The Internet can be a blunt and brutal place. It’s built on unruly mobs moving across the virtual terrain, digesting stories and leaving behind carcasses. But it is also one of the last vestiges of wide-eyed, unfettered belief.

The former describes how it is that the strange and elusive case of Manti Te’o is being efficiently dissected on the Web. The latter describes how it is that people online could love girlfriends who do not exist.

Te’o, a star Notre Dame linebacker and runner-up for the Heisman Trophy, had made the story of his leukemia-stricken girlfriend, Lennay Kekua, an essential part of his personal narrative. She had a photo on Twitter, and he spoke poignantly about their conversations and exchanges. After learning she died, he went out and made 12 tackles against Michigan State, or so the story goes. Except that she didn’t die. Because she didn’t exist.
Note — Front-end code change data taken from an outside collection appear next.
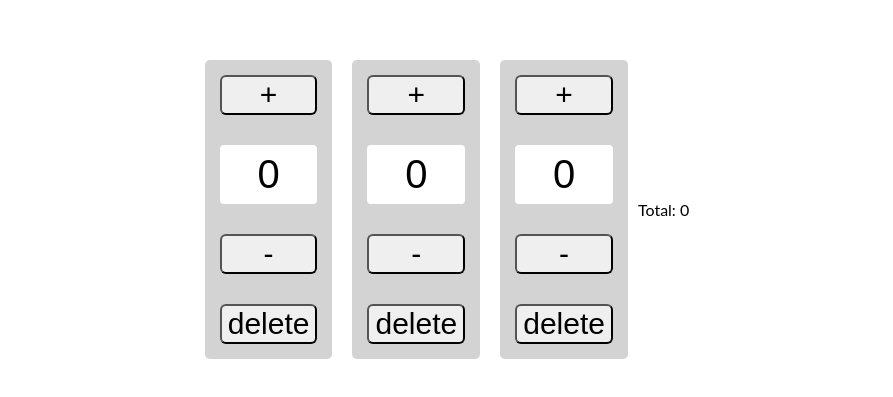
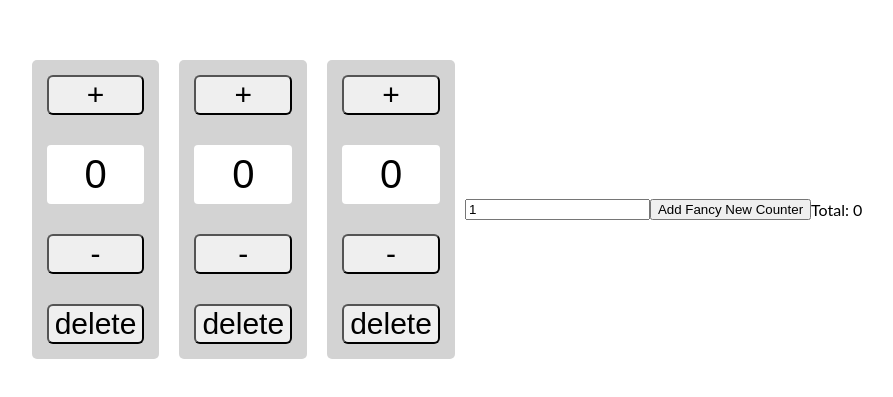
Before and after one commit to sf-golden-bears-2017/react_counters_challenge, a React (Create React App) app: page / in a window 1280 px wide. Shown: the part 191-588 px from the top of the page, without its empty margins (198-1091 px from the left). Built offline with nearby package versions, Linux system fonts and the light colour scheme.

Commit message:
Add Fancy New Button button added.

```diff
--- a/src/App.js
+++ b/src/App.js
@@ -11,12 +11,21 @@ class App extends React.Component {
         { count: 0, changeBy: 1 },
         { count: 0, changeBy: 2 },
         { count: 0, changeBy: 3 }
-      ]
+      ],
+      newChangeBy: 1
     }
 
     this.increment = this.increment.bind(this)
     this.decrement = this.decrement.bind(this)
     this.remove = this.remove.bind(this)
+    this.addNewCounter = this.addNewCounter.bind(this)
+    this.setNewChangeBy = this.setNewChangeBy.bind(this)
+  }
+
+  addNewCounter(event) {
+    event.preventDefault()
+    this.state.counters.push({count: 0, changeBy: this.state.newChangeBy})
+    this.setState({ counters: this.state.counters })
   }
 
   remove(index) {
@@ -44,6 +53,10 @@ total() {
   }, 0)
 }
 
+setNewChangeBy(event) {
+  this.setState({newChangeBy: Number(event.target.value)})
+}
+
   render() {
     return (
       <div className="page-center-frame">
@@ -56,6 +69,16 @@ total() {
           remove={() => this.remove(index)}
          />
       )}
+      <form action="" onSubmit={this.addNewCounter}>
+        <input
+          type="number"
+          onChange={this.setNewChangeBy}
+          value={this.state.newChangeBy}
+        />
+        <button>
+        Add Fancy New Counter
+        </button>
+      </form>
       <p>
         Total: { this.total()}
       </p>
--- a/src/Counter.js
+++ b/src/Counter.js
@@ -1,9 +1,8 @@
 import React from 'react';
 import './Counter.css';
 import './Counter.css';
+
 class Counter extends React.Component {
-
-
   render() {
     return (
       <div className="counter">
```
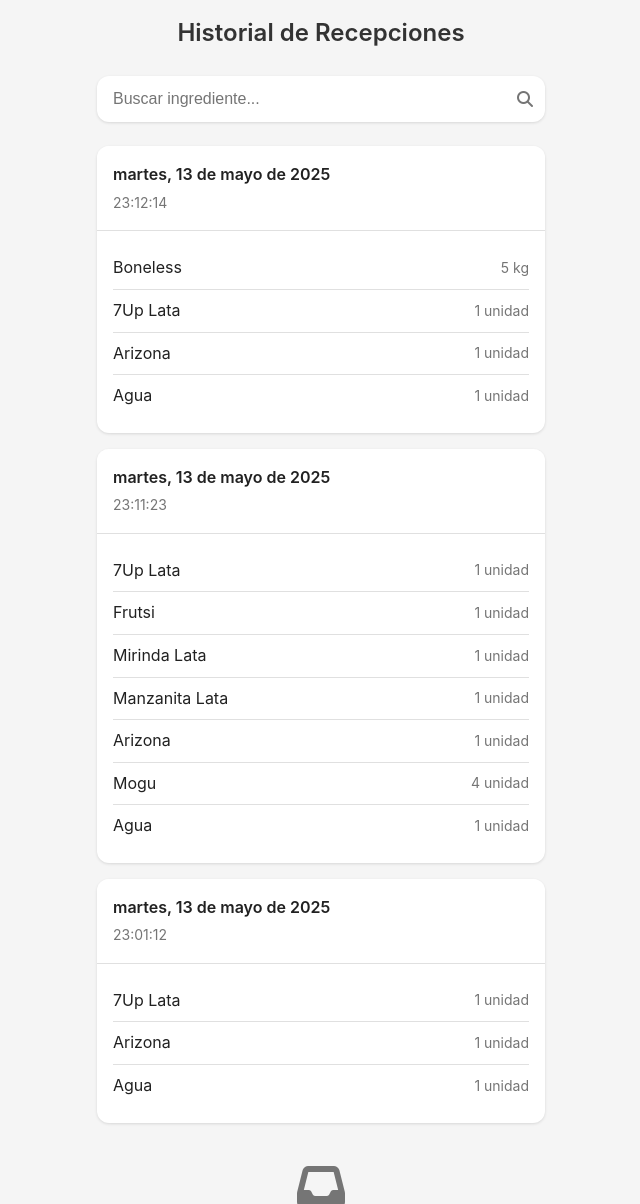
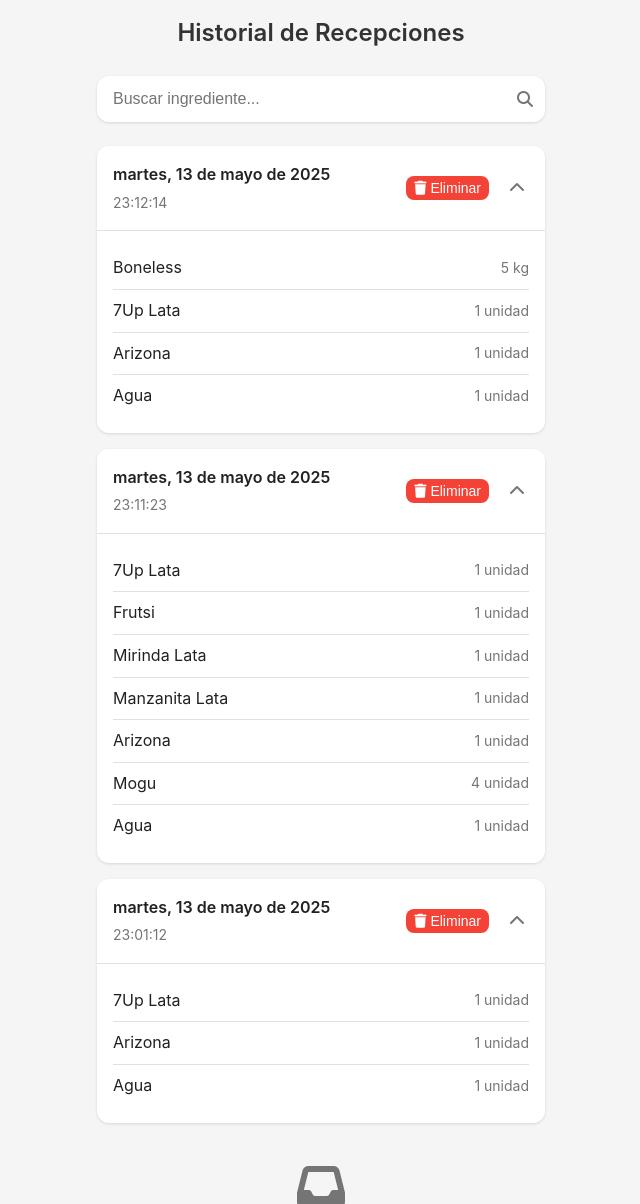
Before and after one commit to Kace27/inventario_zombie, a Flask app: page /recepciones/historial in a window 1280 px wide. Shown: the part 58-1262 px from the top of the page, without its empty margins (319-959 px from the left). Run offline with Flask 3, Linux system fonts and the light colour scheme; a user stored in the database is signed in; data comes from the database, SQL or seed files in the repository; both versions use the stored data as it was after the commit; some libraries are stand-ins or nearby versions.

Commit message:
boton delete en el historial

```diff
--- a/templates/recepciones/historial.html
+++ b/templates/recepciones/historial.html
@@ -111,6 +111,19 @@
         padding: var(--spacing-md);
         background-color: var(--surface-color);
         border-bottom: 1px solid var(--border-color);
+        display: flex;
+        justify-content: space-between;
+        align-items: center;
+        cursor: pointer;
+        user-select: none;
+    }
+
+    .reception-header:hover {
+        background-color: var(--primary-light);
+    }
+
+    .reception-header-content {
+        flex-grow: 1;
     }
 
     .reception-date {
@@ -123,6 +136,50 @@
     .reception-time {
         font-size: 0.875rem;
         color: var(--text-secondary);
+    }
+
+    .reception-toggle {
+        width: 24px;
+        height: 24px;
+        display: flex;
+        align-items: center;
+        justify-content: center;
+        margin-left: var(--spacing-md);
+        transition: transform 0.3s ease;
+        color: var(--text-secondary);
+    }
+
+    .reception-toggle.collapsed {
+        transform: rotate(-180deg);
+    }
+
+    .delete-btn {
+        background-color: var(--error-color);
+        color: white;
+        border: none;
+        border-radius: var(--radius-small);
+        padding: var(--spacing-xs) var(--spacing-sm);
+        font-size: 0.875rem;
+        cursor: pointer;
+        display: flex;
+        align-items: center;
+        gap: var(--spacing-xs);
+        margin-left: var(--spacing-md);
+        transition: background-color 0.2s ease;
+    }
+
+    .delete-btn:hover {
+        background-color: #d32f2f;
+    }
+
+    .reception-content {
+        max-height: 1000px;
+        overflow: hidden;
+        transition: max-height 0.3s ease-in-out;
+    }
+
+    .reception-content.collapsed {
+        max-height: 0;
     }
 
     .reception-items {
@@ -321,6 +378,47 @@
             loadRecepciones();
         }, 300));
 
+        // Event delegation for delete buttons and collapsible headers
+        recepcionesContainer.addEventListener('click', function(e) {
+            const deleteBtn = e.target.closest('.delete-btn');
+            const header = e.target.closest('.reception-header');
+
+            if (deleteBtn) {
+                e.stopPropagation(); // Prevent header click when clicking delete
+                const receptionId = deleteBtn.getAttribute('data-reception-id');
+                receptionToDelete = receptionId;
+                confirmDeleteModal.style.display = 'flex';
+            } else if (header) {
+                const card = header.closest('.reception-card');
+                const content = card.querySelector('.reception-content');
+                const toggle = card.querySelector('.reception-toggle');
+
+                content.classList.toggle('collapsed');
+                toggle.classList.toggle('collapsed');
+            }
+        });
+
+        // Cancel delete
+        cancelDeleteBtn.addEventListener('click', function() {
+            confirmDeleteModal.style.display = 'none';
+            receptionToDelete = null;
+        });
+
+        // Confirm delete
+        confirmDeleteBtn.addEventListener('click', function() {
+            if (receptionToDelete) {
+                deleteReception(receptionToDelete);
+            }
+        });
+
+        // Close modal when clicking outside
+        confirmDeleteModal.addEventListener('click', function(e) {
+            if (e.target === confirmDeleteModal) {
+                confirmDeleteModal.style.display = 'none';
+                receptionToDelete = null;
+            }
+        });
+
         // Function to load receptions
         function loadRecepciones() {
             // Show loading state
@@ -374,9 +472,19 @@
                 // Create card content
                 card.innerHTML = `
                     <div class="reception-header">
+                        <div class="reception-header-content">
                             <div class="reception-date">${formattedDate}</div>
                             <div class="reception-time">${reception.hora_recepcion}</div>
                         </div>
+                        <button class="delete-btn" data-reception-id="${reception.id}">
+                            <i class="fas fa-trash"></i>
+                            Eliminar
+                        </button>
+                        <div class="reception-toggle">
+                            <i class="fas fa-chevron-up"></i>
+                        </div>
+                    </div>
+                    <div class="reception-content">
                         <div class="reception-items">
                             ${reception.ingredientes.map(item => `
                                 <div class="reception-item">
@@ -390,6 +498,7 @@
                                 <i class="fas fa-sticky-note"></i> ${reception.notas}
                             </div>
                         ` : ''}
+                    </div>
                 `;
 
                 recepcionesContainer.appendChild(card);
@@ -428,6 +537,37 @@
                 toast.style.display = 'none';
             }, 3000);
         }
+
+        // Function to delete a reception
+        function deleteReception(receptionId) {
+            // Show loading state
+            confirmDeleteBtn.textContent = 'Eliminando...';
+            confirmDeleteBtn.disabled = true;
+
+            fetch(`/api/recepciones/${receptionId}`, {
+                method: 'DELETE'
+            })
+            .then(response => response.json())
+            .then(data => {
+                if (data.success) {
+                    showToast('success', 'Recepción eliminada correctamente');
+                    loadRecepciones(); // Reload the list
+                } else {
+                    showToast('error', data.error || 'Error al eliminar la recepción');
+                }
+            })
+            .catch(error => {
+                console.error('Error:', error);
+                showToast('error', 'Error al procesar la solicitud');
+            })
+            .finally(() => {
+                // Reset modal state
+                confirmDeleteBtn.textContent = 'Eliminar';
+                confirmDeleteBtn.disabled = false;
+                confirmDeleteModal.style.display = 'none';
+                receptionToDelete = null;
+            });
+        }
     });
 </script>
 {% endblock %}
```
Also changed, not shown: instance/inventario_zombie.sqlite, 2 other files. Lines whose indentation alone changed are shown as unchanged.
Kekua was either Te’o’s creation — a publicity hoax — or someone else’s prank. Either way, the story unraveled when started pulling threads.

“To realize that I was the victim of what was apparently someone’s sick joke and constant lies was, and is, painful and humiliating,” said Te’o in a statement issued Wednesday evening.

Immediately, people began to question this explanation. Te’o had claimed to have known Kekua for three years. How could he have been duped for so long? And how could he consider her his girlfriend, when they had never met?

One of the interesting aspects of the Internet is the way that the veil of anonymity has come to provide a false sense of authenticity. On the Web site, one of the most popular features is “I Am A” in which users describe their unique life experiences — “I am a firefighter,” “I am a guy who had a heart attack today,” “I am one of the 50 wounded in the Aurora theatre shooting” — and invite readers to ask anything they want. Sometimes proof of identity is demanded, but often the willingness to be present and be vulnerable is accepted as its own evidence. After all, in an anonymous forum, with nothing to gain, why would someone lie?

“I think he got duped.” Nev Schulman knows something about being duped online. Two years ago, he was the subject of “Catfish,” a documentary that chronicled his blossoming relationship with a young woman on Facebook who lived a thousand miles away — and who turned out to be a fraud. Now “Catfish” has become an MTV show; he and co-host Max Joseph travel around the country helping lovelorn individuals figure out why their online paramours don’t want to meet in real life. The person behind the keyboard is never the one in the picture. The show is a lost-love story for our modern times.

Schulman and Joseph are tangentially involved in the Te’o case — Schulman received an e-mail last month, only recently discovered buried in his inbox, from someone claiming to be involved. She said her image was being represented as someone else’s.

Joseph speculates that it would be especially appealing for someone like Te’o — a promising young man navigating a world of fame and hangers-on — to find solace in an online-only relationship. The relationship could have been compartmentalized from the rest of his life. “You’re talking to someone in privacy,” he said. “They become this kind of isolated person for you to trust — it becomes easy to talk to them, and they’re always there.”

There is a widespread sense, perhaps untrue, that people can be most “real” when they are most hidden — that all of us are Cyranos who can only speak our true minds when our faces and names are invisible. It’s a lovely notion. But it makes us oblivious to flaming red flags: A gorgeous female Stanford graduate who says she loves you should want to meet you. And a linebacker whose fame skyrocketed because of his tragic personal history? Someone should check and see whether that history is true.

At its root, this was a story about the deep need to believe. What complicates that is that it’s not clear whether Manti Te’o wanted to believe in a beautiful, fake girlfriend or whether we wanted to believe in him.

The impulse obviously isn’t unique to the Internet — the rundown of never-was frauds sweeps back decades, including “Tony Godby Johnson,” whose middle-aged creator hoodwinked legions into believing she was an AIDS-stricken little boy. But the Internet has made it infinitely easier. Witness the 2011 story of Amina Arraf, a gay female Syrian blogger who was actually a straight American man.

This time, if the hoax was on Te’o, then the compartmentalized relationship has suddenly exploded, taking over the rest of his life and defining him as the man with the fake, dead girlfriend.

If the hoax was on us, then the gears of the Internet will continue to whir, ferreting out details of the betrayal and proving that, even if nobody knows you’re a dog online, someone is going to eventually find out.